- _AVAILABLE DATA_:
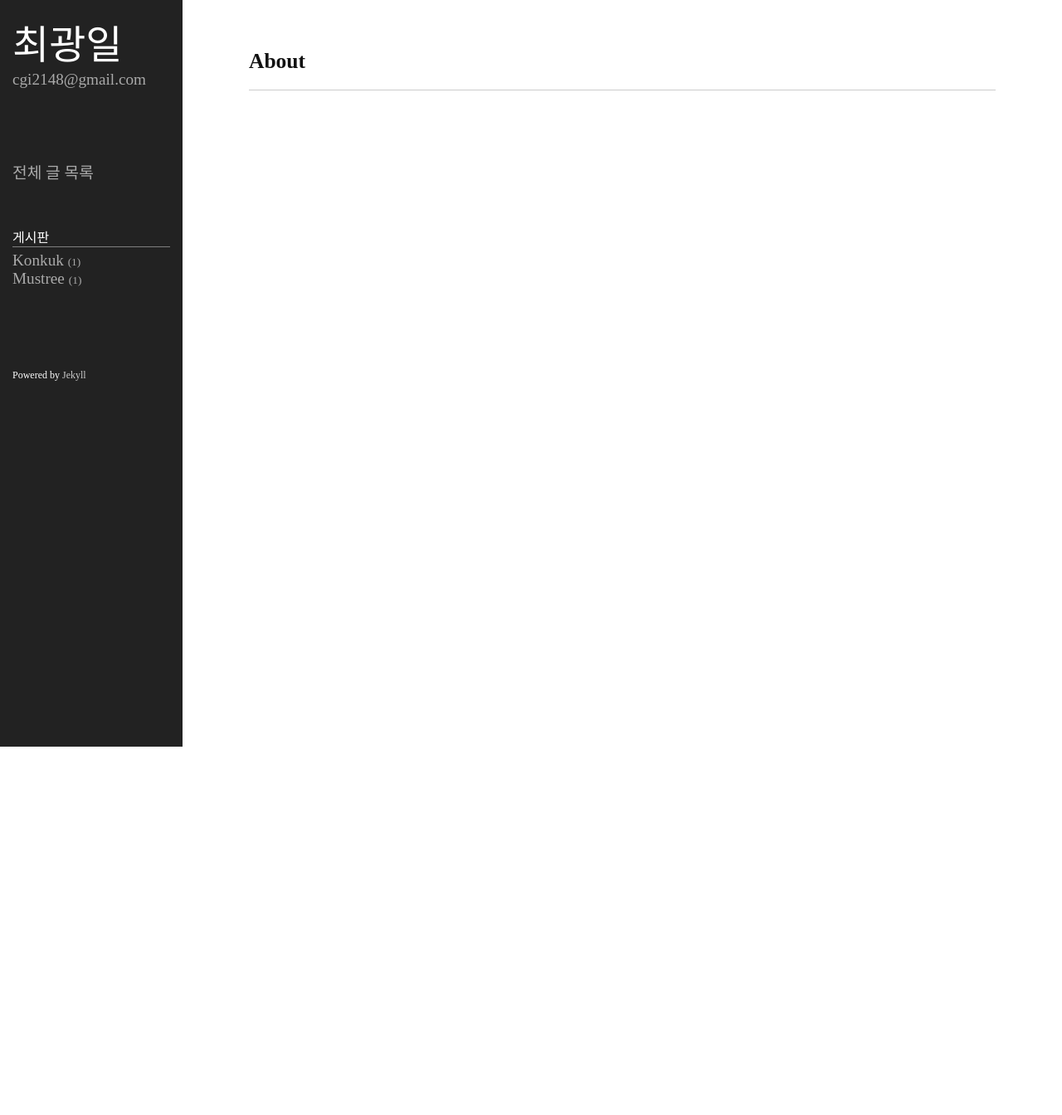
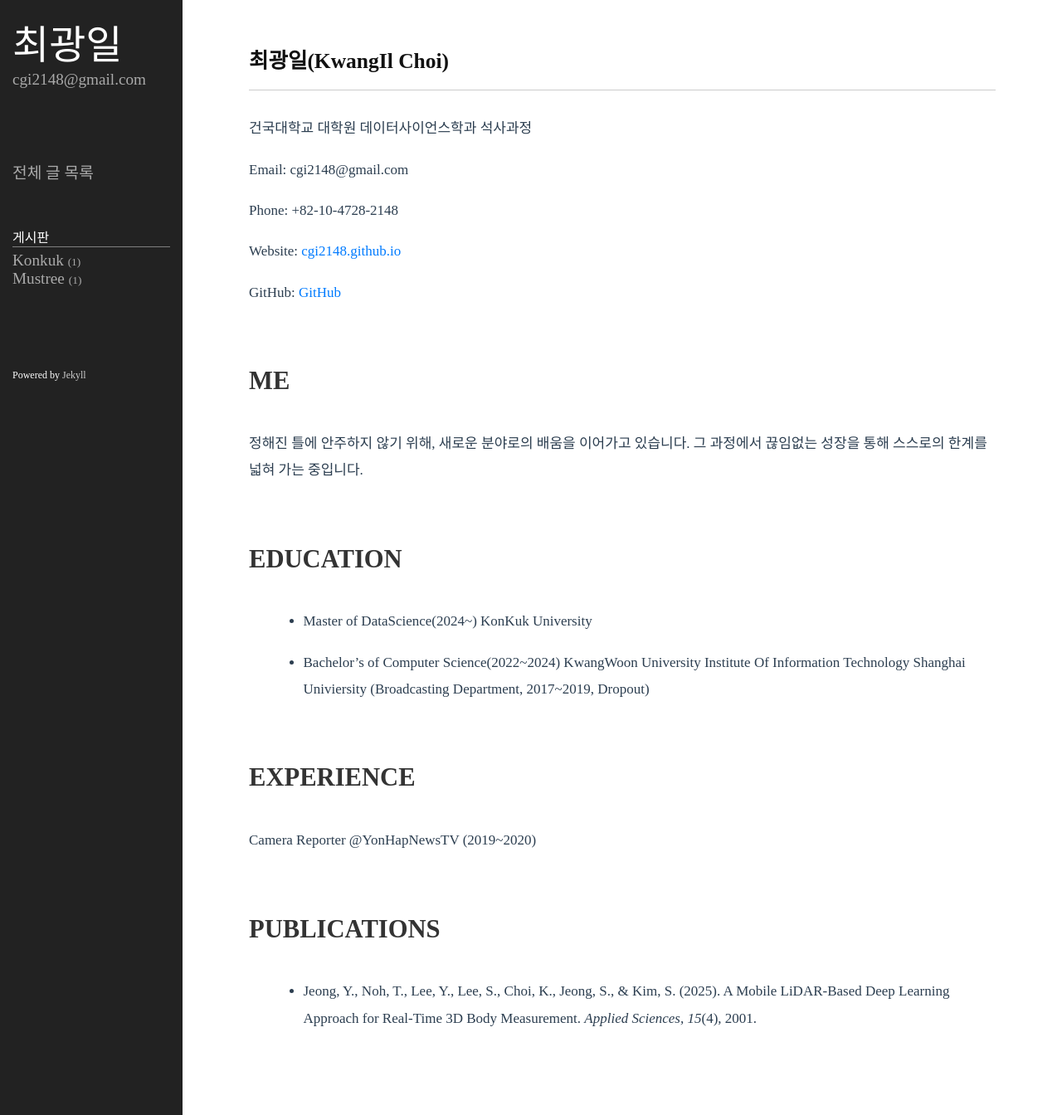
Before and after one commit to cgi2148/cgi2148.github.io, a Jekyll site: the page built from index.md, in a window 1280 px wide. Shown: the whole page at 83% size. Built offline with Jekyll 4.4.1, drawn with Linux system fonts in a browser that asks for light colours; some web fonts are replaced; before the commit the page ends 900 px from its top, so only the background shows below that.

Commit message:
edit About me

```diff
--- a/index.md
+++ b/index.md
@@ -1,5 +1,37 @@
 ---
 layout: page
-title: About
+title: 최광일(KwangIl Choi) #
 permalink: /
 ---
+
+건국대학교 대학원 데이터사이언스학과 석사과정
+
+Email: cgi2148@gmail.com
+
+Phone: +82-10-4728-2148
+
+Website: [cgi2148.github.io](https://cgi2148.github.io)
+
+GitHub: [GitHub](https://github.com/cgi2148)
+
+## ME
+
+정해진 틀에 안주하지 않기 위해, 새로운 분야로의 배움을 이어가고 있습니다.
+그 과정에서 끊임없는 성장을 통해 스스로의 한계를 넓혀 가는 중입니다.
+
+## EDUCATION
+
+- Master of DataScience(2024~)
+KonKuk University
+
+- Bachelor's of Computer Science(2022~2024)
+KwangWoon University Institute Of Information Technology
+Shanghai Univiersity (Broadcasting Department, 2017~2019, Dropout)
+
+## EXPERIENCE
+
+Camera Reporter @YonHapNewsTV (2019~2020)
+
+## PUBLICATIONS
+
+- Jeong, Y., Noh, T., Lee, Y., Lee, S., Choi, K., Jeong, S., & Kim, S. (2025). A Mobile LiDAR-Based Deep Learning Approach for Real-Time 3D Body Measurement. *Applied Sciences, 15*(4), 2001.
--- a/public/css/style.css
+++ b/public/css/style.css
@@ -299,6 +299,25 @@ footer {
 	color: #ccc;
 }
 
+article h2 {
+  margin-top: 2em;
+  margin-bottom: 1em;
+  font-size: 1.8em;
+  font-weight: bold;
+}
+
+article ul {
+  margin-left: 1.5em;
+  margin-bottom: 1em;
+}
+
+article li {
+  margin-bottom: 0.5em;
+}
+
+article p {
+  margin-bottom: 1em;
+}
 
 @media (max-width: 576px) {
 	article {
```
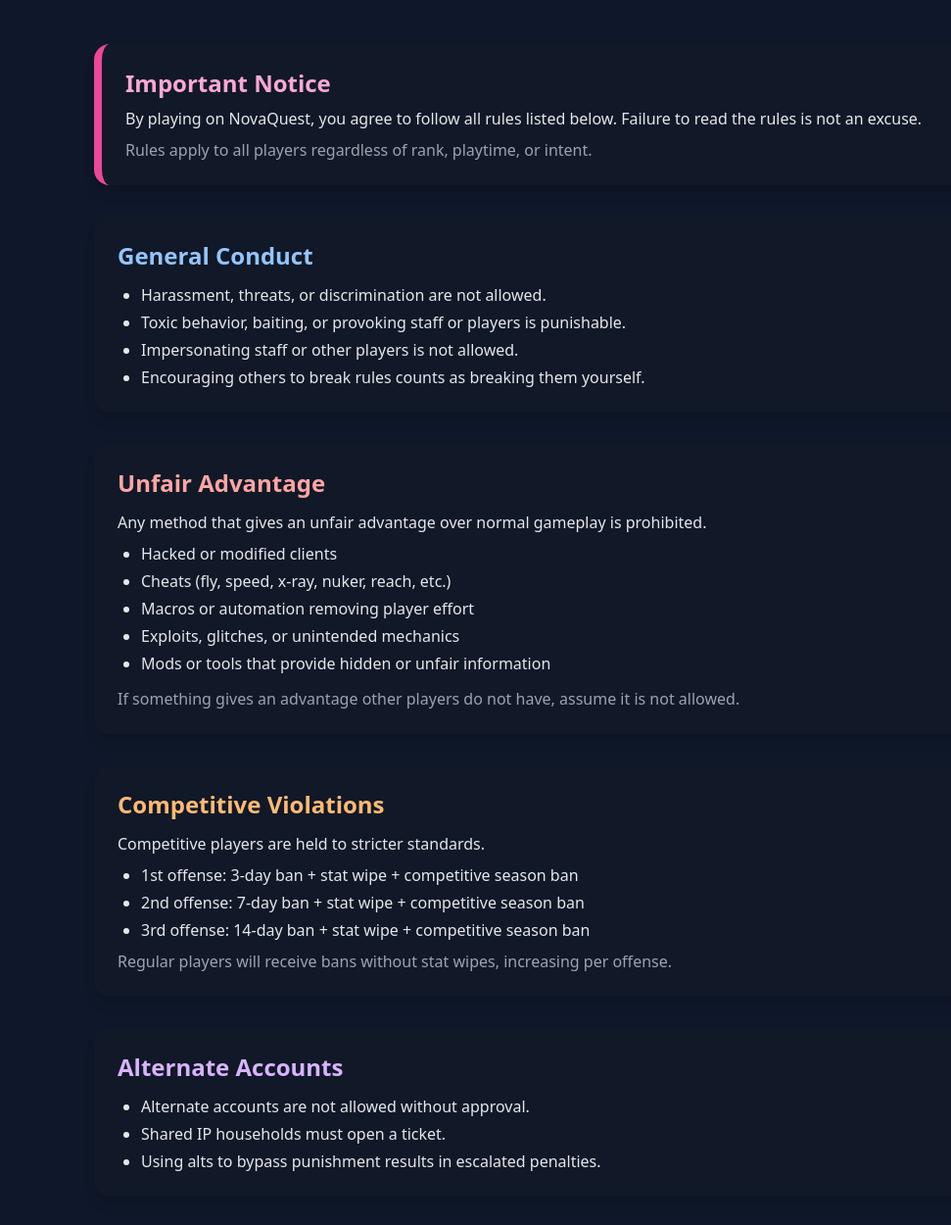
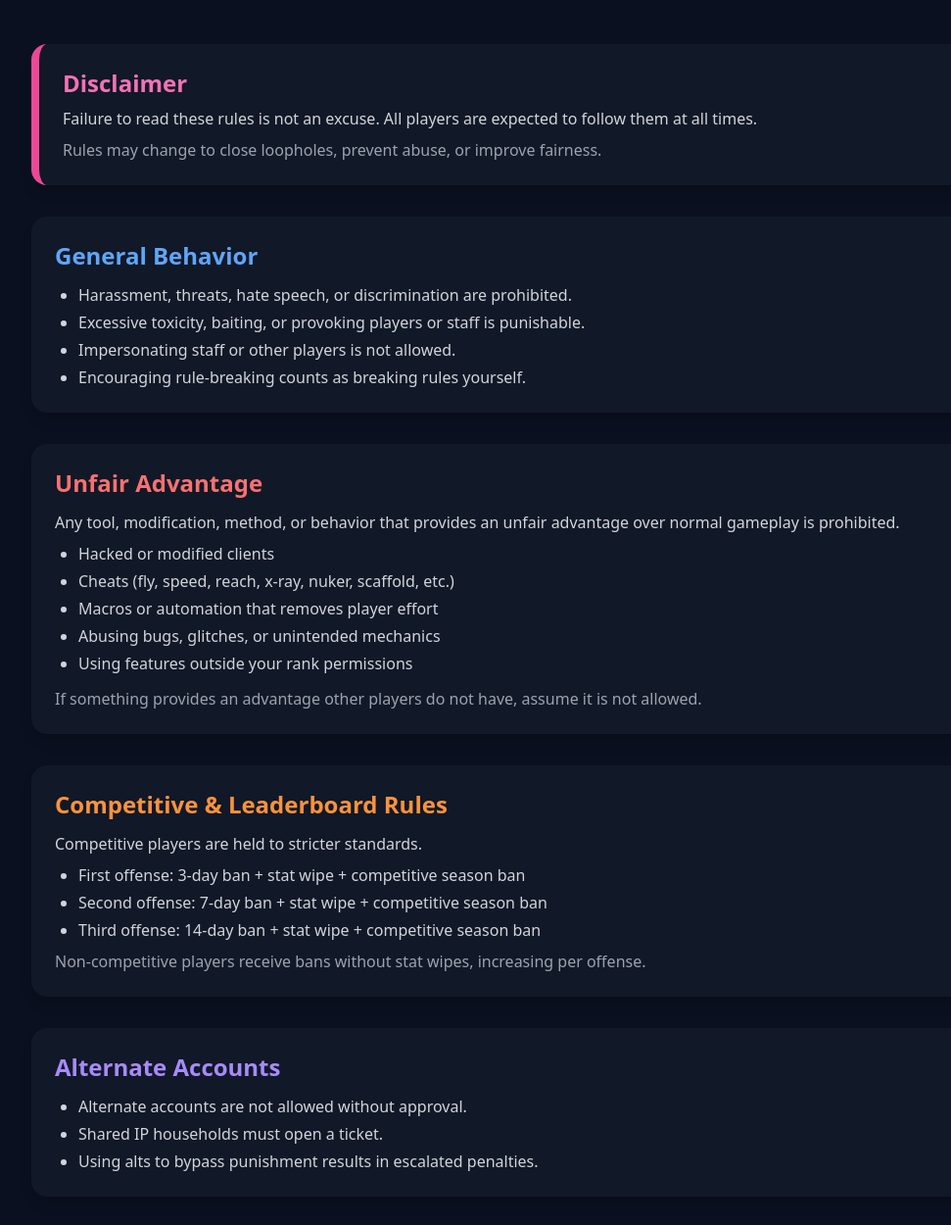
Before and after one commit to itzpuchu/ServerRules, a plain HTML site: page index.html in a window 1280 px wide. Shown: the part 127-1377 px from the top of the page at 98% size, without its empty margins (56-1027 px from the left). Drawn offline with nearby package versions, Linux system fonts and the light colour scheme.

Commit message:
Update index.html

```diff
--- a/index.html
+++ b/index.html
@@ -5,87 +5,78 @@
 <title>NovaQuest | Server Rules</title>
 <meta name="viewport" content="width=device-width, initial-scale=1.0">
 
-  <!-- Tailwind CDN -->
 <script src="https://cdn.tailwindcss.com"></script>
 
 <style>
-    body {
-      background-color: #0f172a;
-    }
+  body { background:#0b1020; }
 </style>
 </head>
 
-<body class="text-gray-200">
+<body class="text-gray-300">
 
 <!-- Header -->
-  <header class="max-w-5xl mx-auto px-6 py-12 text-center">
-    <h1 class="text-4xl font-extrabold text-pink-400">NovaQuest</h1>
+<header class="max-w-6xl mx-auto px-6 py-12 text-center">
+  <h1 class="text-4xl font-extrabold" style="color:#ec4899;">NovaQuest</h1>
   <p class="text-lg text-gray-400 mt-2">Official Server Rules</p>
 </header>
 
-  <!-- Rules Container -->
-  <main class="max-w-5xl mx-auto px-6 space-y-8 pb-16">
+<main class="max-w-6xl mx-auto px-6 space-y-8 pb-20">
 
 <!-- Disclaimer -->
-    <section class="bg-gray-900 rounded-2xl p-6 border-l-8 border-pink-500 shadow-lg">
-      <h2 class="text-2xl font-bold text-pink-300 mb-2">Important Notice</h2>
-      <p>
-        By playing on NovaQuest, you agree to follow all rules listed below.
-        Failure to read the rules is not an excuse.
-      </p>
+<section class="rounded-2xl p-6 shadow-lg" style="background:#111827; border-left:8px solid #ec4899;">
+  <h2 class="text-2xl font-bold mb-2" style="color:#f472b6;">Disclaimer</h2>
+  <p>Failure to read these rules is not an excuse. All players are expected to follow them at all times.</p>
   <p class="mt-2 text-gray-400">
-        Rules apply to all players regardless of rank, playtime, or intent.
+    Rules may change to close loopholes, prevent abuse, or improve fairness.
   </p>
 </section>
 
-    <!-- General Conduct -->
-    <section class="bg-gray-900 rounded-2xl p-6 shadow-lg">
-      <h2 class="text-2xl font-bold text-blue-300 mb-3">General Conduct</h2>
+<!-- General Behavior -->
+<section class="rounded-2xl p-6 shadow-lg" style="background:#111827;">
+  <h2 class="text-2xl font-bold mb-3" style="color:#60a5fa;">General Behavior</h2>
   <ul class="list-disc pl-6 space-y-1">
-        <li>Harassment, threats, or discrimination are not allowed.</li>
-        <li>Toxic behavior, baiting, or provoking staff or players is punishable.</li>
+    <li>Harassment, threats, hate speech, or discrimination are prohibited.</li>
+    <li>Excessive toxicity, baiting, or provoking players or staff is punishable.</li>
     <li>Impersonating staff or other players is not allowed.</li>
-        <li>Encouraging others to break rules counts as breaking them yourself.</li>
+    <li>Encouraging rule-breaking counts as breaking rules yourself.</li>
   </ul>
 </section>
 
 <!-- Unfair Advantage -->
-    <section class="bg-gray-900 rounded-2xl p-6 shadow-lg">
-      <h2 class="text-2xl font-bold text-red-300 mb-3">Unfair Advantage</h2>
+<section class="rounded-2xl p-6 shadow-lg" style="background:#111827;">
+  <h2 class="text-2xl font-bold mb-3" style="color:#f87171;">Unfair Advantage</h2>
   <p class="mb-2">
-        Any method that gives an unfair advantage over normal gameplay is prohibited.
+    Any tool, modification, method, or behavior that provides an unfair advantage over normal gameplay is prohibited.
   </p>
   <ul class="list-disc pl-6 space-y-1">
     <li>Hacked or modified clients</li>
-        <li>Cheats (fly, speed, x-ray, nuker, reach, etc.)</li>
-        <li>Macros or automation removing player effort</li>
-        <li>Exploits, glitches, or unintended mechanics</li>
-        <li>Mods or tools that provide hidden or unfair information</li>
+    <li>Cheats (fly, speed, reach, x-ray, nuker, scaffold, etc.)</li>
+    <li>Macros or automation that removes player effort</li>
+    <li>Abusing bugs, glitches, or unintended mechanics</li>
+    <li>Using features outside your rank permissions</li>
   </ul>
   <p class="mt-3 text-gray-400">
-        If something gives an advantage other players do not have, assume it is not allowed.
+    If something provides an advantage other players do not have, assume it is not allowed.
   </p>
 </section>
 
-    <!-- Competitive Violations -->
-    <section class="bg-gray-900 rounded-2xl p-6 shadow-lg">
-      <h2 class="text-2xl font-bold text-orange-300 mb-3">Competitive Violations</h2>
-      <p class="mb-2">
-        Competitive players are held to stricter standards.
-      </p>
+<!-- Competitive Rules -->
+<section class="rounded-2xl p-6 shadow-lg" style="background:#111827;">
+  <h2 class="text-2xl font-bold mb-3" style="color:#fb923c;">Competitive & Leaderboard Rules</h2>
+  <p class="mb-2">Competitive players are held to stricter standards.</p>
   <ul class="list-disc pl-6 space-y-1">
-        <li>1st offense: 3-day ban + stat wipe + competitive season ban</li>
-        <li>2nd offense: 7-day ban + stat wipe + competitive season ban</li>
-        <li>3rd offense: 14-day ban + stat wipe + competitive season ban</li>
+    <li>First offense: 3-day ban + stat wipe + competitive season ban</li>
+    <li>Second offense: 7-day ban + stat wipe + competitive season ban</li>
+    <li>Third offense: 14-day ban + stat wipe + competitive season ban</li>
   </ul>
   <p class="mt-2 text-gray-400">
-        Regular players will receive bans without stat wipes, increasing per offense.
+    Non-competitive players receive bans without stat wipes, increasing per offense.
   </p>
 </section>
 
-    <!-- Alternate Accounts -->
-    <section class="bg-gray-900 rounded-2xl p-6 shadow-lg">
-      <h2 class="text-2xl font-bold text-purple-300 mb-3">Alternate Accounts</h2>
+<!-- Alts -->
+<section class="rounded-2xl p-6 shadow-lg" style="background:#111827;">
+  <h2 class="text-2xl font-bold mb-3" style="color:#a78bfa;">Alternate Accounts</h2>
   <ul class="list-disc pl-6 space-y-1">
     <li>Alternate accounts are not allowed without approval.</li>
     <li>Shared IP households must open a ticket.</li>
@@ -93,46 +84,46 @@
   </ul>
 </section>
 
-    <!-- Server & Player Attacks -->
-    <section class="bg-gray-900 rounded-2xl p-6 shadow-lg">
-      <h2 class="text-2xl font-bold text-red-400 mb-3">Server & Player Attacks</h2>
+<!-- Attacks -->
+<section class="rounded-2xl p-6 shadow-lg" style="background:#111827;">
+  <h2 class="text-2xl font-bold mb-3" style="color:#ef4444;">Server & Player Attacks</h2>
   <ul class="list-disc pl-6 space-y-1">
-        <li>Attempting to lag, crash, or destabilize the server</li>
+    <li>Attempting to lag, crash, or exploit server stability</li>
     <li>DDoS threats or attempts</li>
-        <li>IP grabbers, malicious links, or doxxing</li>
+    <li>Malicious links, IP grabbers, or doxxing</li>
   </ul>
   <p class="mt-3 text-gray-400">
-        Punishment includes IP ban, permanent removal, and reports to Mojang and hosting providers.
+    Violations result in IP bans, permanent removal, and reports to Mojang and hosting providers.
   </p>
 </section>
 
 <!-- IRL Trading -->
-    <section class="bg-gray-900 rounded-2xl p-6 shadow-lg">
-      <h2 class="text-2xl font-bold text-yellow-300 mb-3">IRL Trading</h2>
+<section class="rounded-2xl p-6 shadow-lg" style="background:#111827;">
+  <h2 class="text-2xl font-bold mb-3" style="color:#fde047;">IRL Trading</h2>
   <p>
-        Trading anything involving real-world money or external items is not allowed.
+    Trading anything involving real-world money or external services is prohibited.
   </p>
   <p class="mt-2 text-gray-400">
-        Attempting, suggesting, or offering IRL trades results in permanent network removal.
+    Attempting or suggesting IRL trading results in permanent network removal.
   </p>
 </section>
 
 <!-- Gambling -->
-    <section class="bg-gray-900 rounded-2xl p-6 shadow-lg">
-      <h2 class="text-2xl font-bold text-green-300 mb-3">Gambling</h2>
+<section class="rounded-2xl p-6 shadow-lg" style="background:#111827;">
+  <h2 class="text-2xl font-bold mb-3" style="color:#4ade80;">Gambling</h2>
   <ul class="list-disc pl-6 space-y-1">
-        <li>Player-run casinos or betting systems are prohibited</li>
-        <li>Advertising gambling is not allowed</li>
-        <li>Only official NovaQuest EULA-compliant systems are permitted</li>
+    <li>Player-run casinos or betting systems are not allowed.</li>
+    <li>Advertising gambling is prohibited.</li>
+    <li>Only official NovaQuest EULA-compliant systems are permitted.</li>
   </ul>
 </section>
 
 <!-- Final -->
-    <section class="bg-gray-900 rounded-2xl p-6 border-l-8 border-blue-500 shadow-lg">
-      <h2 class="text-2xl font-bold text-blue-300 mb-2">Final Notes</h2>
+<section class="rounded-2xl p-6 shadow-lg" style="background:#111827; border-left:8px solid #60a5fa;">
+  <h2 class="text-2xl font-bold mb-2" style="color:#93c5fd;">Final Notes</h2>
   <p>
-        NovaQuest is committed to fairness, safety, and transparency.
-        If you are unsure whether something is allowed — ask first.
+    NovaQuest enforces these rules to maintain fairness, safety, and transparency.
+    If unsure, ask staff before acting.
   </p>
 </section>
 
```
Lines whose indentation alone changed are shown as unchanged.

- _EXERCISE DESCRIPTION_: What lines in the material above hold the string "allowed"? List them.

- _RESULT FOR THIS TASK_:
-        <li>Harassment, threats, or discrimination are not allowed.</li>
     <li>Impersonating staff or other players is not allowed.</li>
-        If something gives an advantage other players do not have, assume it is not allowed.
+    If something provides an advantage other players do not have, assume it is not allowed.
     <li>Alternate accounts are not allowed without approval.</li>
-        Trading anything involving real-world money or external items is not allowed.
-        <li>Advertising gambling is not allowed</li>
+    <li>Player-run casinos or betting systems are not allowed.</li>
-        If you are unsure whether something is allowed — ask first.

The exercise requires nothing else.